Ignite Budapest #2 - The beautiful bridges of Budapest and the history of our beautiful language teaching profession
The fascinating coincidences between the beautiful bridges of Budapest and the history of our beautiful profession
In 1845, Henry (Higgins) Sweet was born , our first phonetician, es gr ü nt so gr ü n wenn Spaniens blüten blühen <ul><li>Pygmalion, put on in the Burgtheather, Vienna for the first time in 1913 in German. </li></ul>
And at the same time, the Scot, not the Englishman, Adam Clark was working on the L á nch í d
1878 Margit H íd and Maximillian Berlitz Zichy Mihály Arany János
1898, Szabadság híd , previously Ferencz József híd, Francois Gouin discovered that you can’t learn a language by learning its rules like you can’t learn to drive by reading the highway code.
1937 Petőfi híd , formerly Horthy Miklós híd and A.S Hornby
A pontoon bridge in Budapest observed by my grandfather in 1946 <ul><li>Spanning the Danube from Buda to Pest is a bridge of boats built by the Russian armies. Over that frail structure, hour after hour passes the flotsam and jetsam of Europe. </li></ul>
1950, Stalin bridge, now Á rp á d H í d and the rise of audiolingualism. B.F. Skinner , so much to answer for ! Teachers of the world unite, we have nothing to lose but our behaviouristic beasts. In 1958, Stalin’s name disappeared from the face of this bridge
Erzsébet h íd 19 64 and Dell Hymes Language in Culture and Society
And the Mária Valéria híd, just up the river in Esztergom. Sissy’s daughter!
1995 Lágymányosi híd and the start of the Cambridge International Corpus , Ronald Carter and Michael McCarthy
Even Jim Scrivener saw the newest Budapest bridge , the Megyeri híd 2008 , to be the key to the sales of the latest edition of his book
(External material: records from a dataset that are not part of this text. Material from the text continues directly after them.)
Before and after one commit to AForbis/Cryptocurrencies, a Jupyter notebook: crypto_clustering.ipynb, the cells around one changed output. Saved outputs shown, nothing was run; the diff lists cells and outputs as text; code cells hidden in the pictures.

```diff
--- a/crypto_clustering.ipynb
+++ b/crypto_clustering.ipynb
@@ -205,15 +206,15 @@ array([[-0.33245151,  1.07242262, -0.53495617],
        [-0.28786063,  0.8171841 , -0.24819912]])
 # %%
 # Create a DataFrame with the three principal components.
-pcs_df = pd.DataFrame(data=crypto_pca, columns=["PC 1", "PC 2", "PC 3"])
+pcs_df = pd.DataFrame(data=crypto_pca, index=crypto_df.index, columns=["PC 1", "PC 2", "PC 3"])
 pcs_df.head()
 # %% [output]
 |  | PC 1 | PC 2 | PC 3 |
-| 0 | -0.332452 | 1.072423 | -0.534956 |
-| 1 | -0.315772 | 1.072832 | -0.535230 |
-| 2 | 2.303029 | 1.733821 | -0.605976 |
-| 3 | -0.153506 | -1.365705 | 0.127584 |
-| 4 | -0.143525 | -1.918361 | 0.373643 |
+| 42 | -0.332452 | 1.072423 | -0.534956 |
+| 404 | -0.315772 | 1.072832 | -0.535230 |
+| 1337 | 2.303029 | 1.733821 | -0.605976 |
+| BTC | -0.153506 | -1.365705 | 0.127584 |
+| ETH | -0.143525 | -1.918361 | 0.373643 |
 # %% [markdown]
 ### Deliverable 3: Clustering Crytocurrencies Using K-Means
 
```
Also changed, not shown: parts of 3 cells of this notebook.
<ul><li>Can teaching still be a subversive activity? </li></ul>Has ELT settled down into a calm, measured maturity? Have the years of exciting creativity and risk passed by? Should we now obediently open our expert-written coursebooks and tick off a few more can-do statements?